a Department of Women's and Children's Health, Karolinska Institutet, Karolinska University Hospital, 17176 Stockholm, Sweden

b Clinical Epidemiology Unit, Department of Medicine, Karolinska Institutet, Karolinska University Hospital, 17176 Stockholm, Sweden

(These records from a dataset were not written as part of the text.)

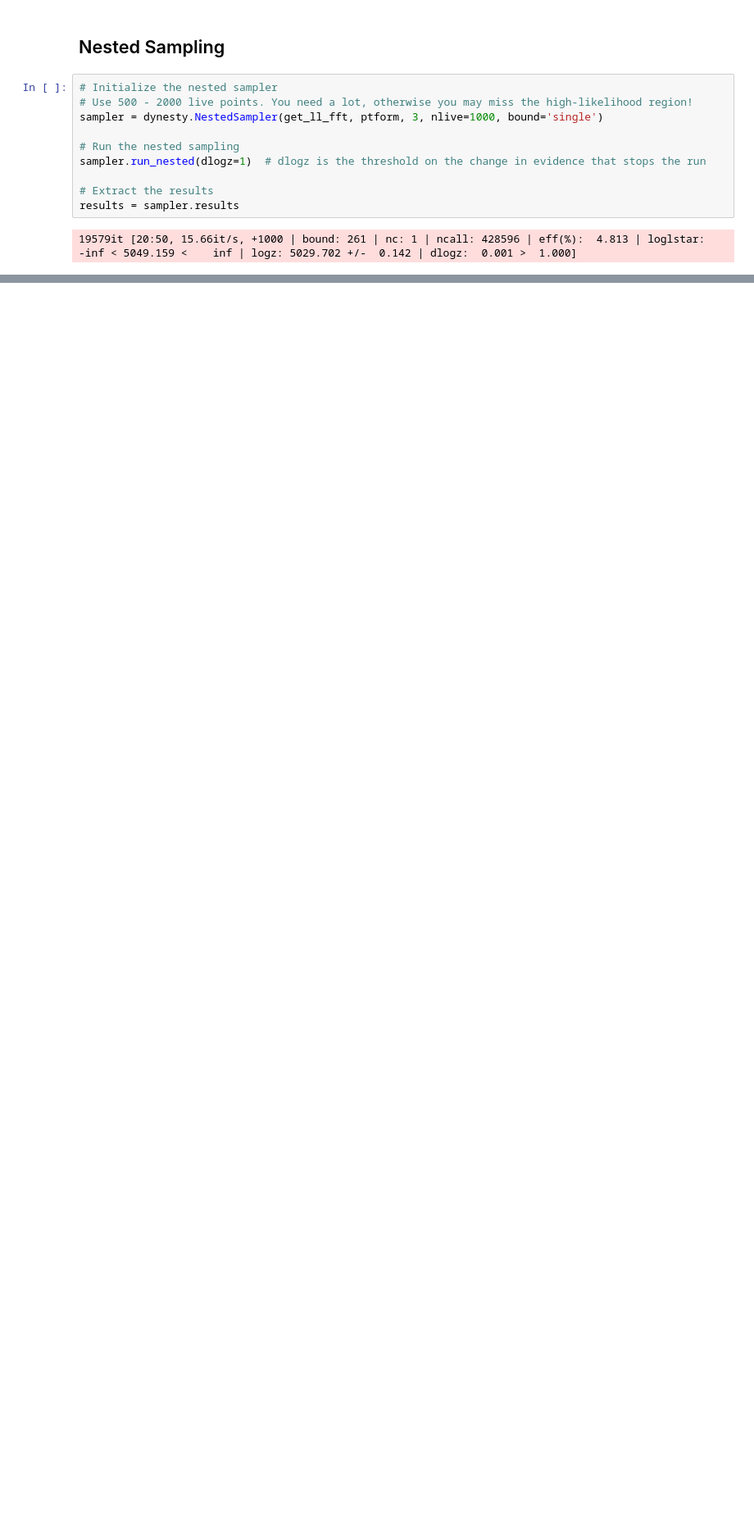
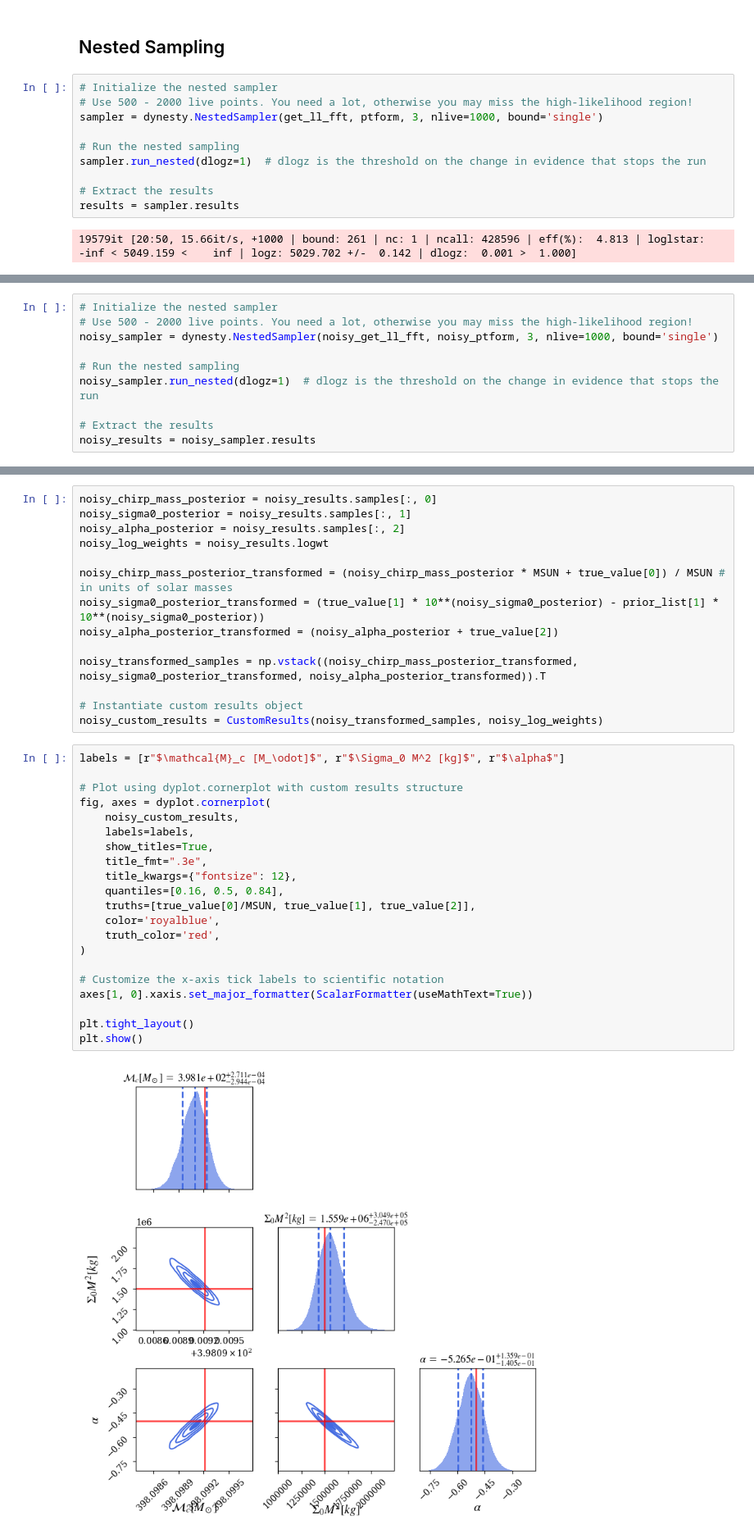
Before and after one commit to nicolegrillo/BinaryEvolution, a Jupyter notebook: stats_analysis/results/ACCRETION-DISK-only.ipynb, the cells around one changed output, grey strips where cells are left out. Shown at 82% size. Saved outputs shown, nothing was run; the diff lists cells and outputs as text; blank space fills up the shorter version.

```diff
--- a/stats_analysis/results/ACCRETION-DISK-only.ipynb
+++ b/stats_analysis/results/ACCRETION-DISK-only.ipynb
@@ -620,0 +719,10 @@ plt.show()
+# %%
+# Initialize the nested sampler
+# Use 500 - 2000 live points. You need a lot, otherwise you may miss the high-likelihood region!
+noisy_sampler = dynesty.NestedSampler(noisy_get_ll_fft, noisy_ptform, 3, nlive=1000, bound='single')
+
+# Run the nested sampling
+noisy_sampler.run_nested(dlogz=1)  # dlogz is the threshold on the change in evidence that stops the run
+
+# Extract the results
+noisy_results = noisy_sampler.results
@@ -620,0 +731,37 @@ plt.show()
+# %%
+noisy_chirp_mass_posterior = noisy_results.samples[:, 0]
+noisy_sigma0_posterior = noisy_results.samples[:, 1]
+noisy_alpha_posterior = noisy_results.samples[:, 2]
+noisy_log_weights = noisy_results.logwt
+
+noisy_chirp_mass_posterior_transformed = (noisy_chirp_mass_posterior * MSUN + true_value[0]) / MSUN # in units of solar masses
+noisy_sigma0_posterior_transformed = (true_value[1] * 10**(noisy_sigma0_posterior) - prior_list[1] * 10**(noisy_sigma0_posterior))
+noisy_alpha_posterior_transformed = (noisy_alpha_posterior + true_value[2])
+
+noisy_transformed_samples = np.vstack((noisy_chirp_mass_posterior_transformed, noisy_sigma0_posterior_transformed, noisy_alpha_posterior_transformed)).T
+
+# Instantiate custom results object
+noisy_custom_results = CustomResults(noisy_transformed_samples, noisy_log_weights)
+# %%
+labels = [r"$\mathcal{M}_c [M_\odot]$", r"$\Sigma_0 M^2 [kg]$", r"$\alpha$"]
+
+# Plot using dyplot.cornerplot with custom results structure
+fig, axes = dyplot.cornerplot(
+    noisy_custom_results,
+    labels=labels,
+    show_titles=True,
+    title_fmt=".3e",
+    title_kwargs={"fontsize": 12},
+    quantiles=[0.16, 0.5, 0.84],
+    truths=[true_value[0]/MSUN, true_value[1], true_value[2]],
+    color='royalblue',
+    truth_color='red',
+)
+
+# Customize the x-axis tick labels to scientific notation
+axes[1, 0].xaxis.set_major_formatter(ScalarFormatter(useMathText=True))
+
+plt.tight_layout()
+plt.show()
+# %% [output]
+[figure, added]
```
Also changed, not shown: parts of 16 cells of this notebook.
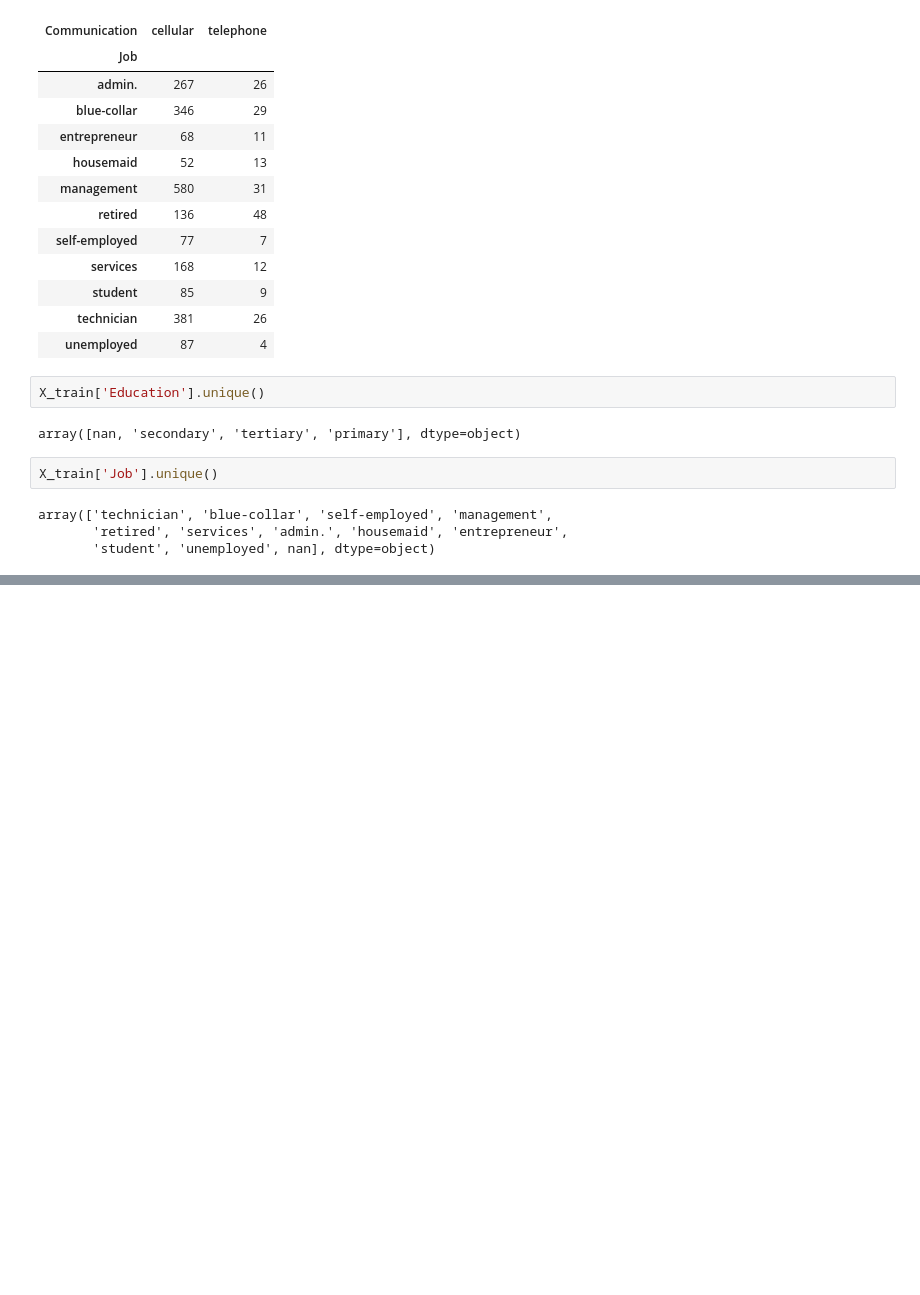
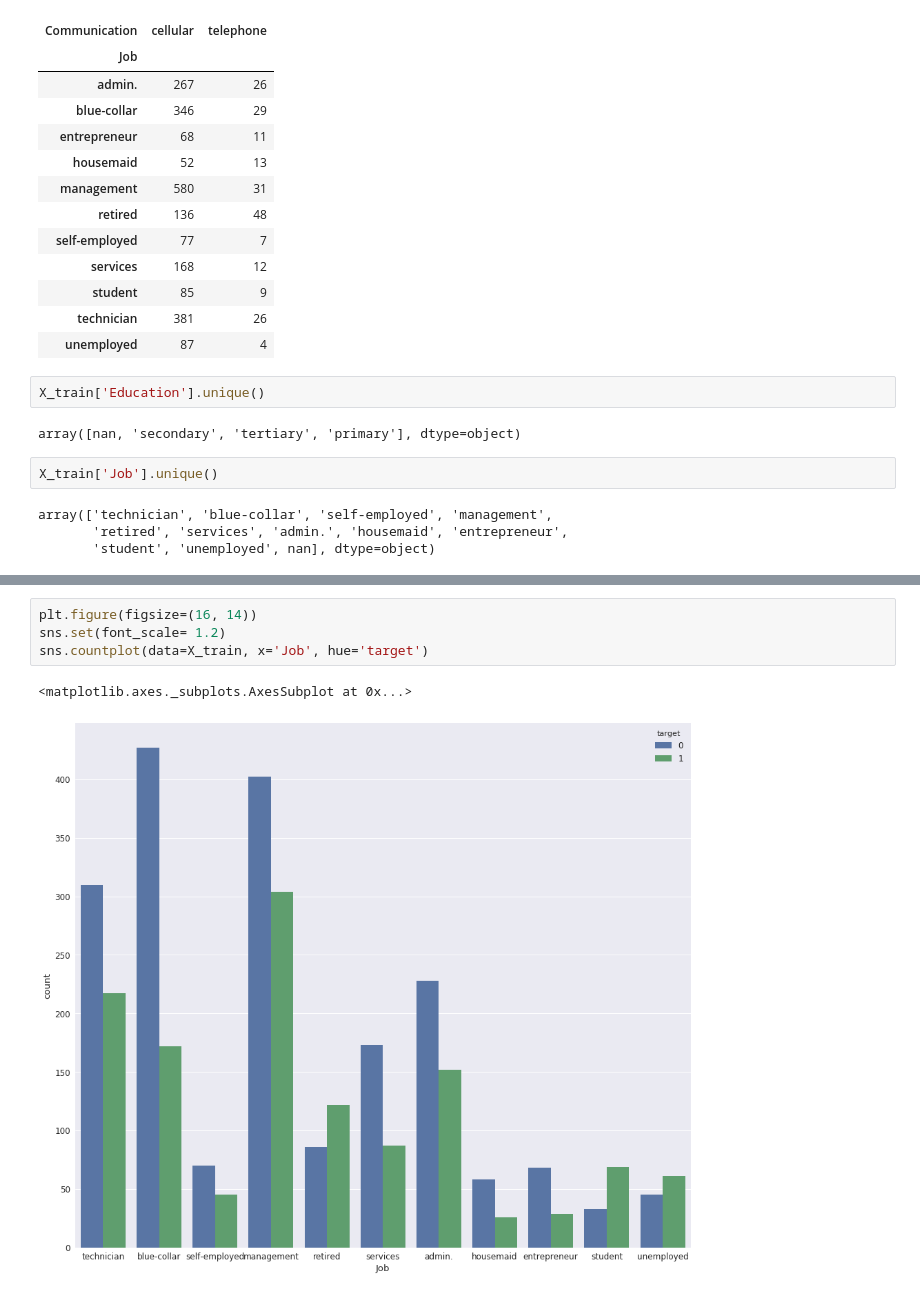
Before and after one commit to VigneshTCD/car_insurance_analysis, a Jupyter notebook: notebooks/EDA.ipynb, the cells around one changed output, grey strips where cells are left out. Saved outputs shown, nothing was run; the diff lists cells and outputs as text; blank space fills up the shorter version.

```diff
--- a/notebooks/EDA.ipynb
+++ b/notebooks/EDA.ipynb
@@ -211,0 +318,7 @@ array(['technician', 'blue-collar', 'self-employed', 'management',
+# %%
+plt.figure(figsize=(16, 14))
+sns.set(font_scale= 1.2)
+sns.countplot(data=X_train, x='Job', hue='target')
+# %% [output]
+<matplotlib.axes._subplots.AxesSubplot at 0x...>
+[figure, added]
```
Also changed, not shown: parts of 39 cells of this notebook.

lowast Corresponding author. Tel.: +46 8 517 70 000.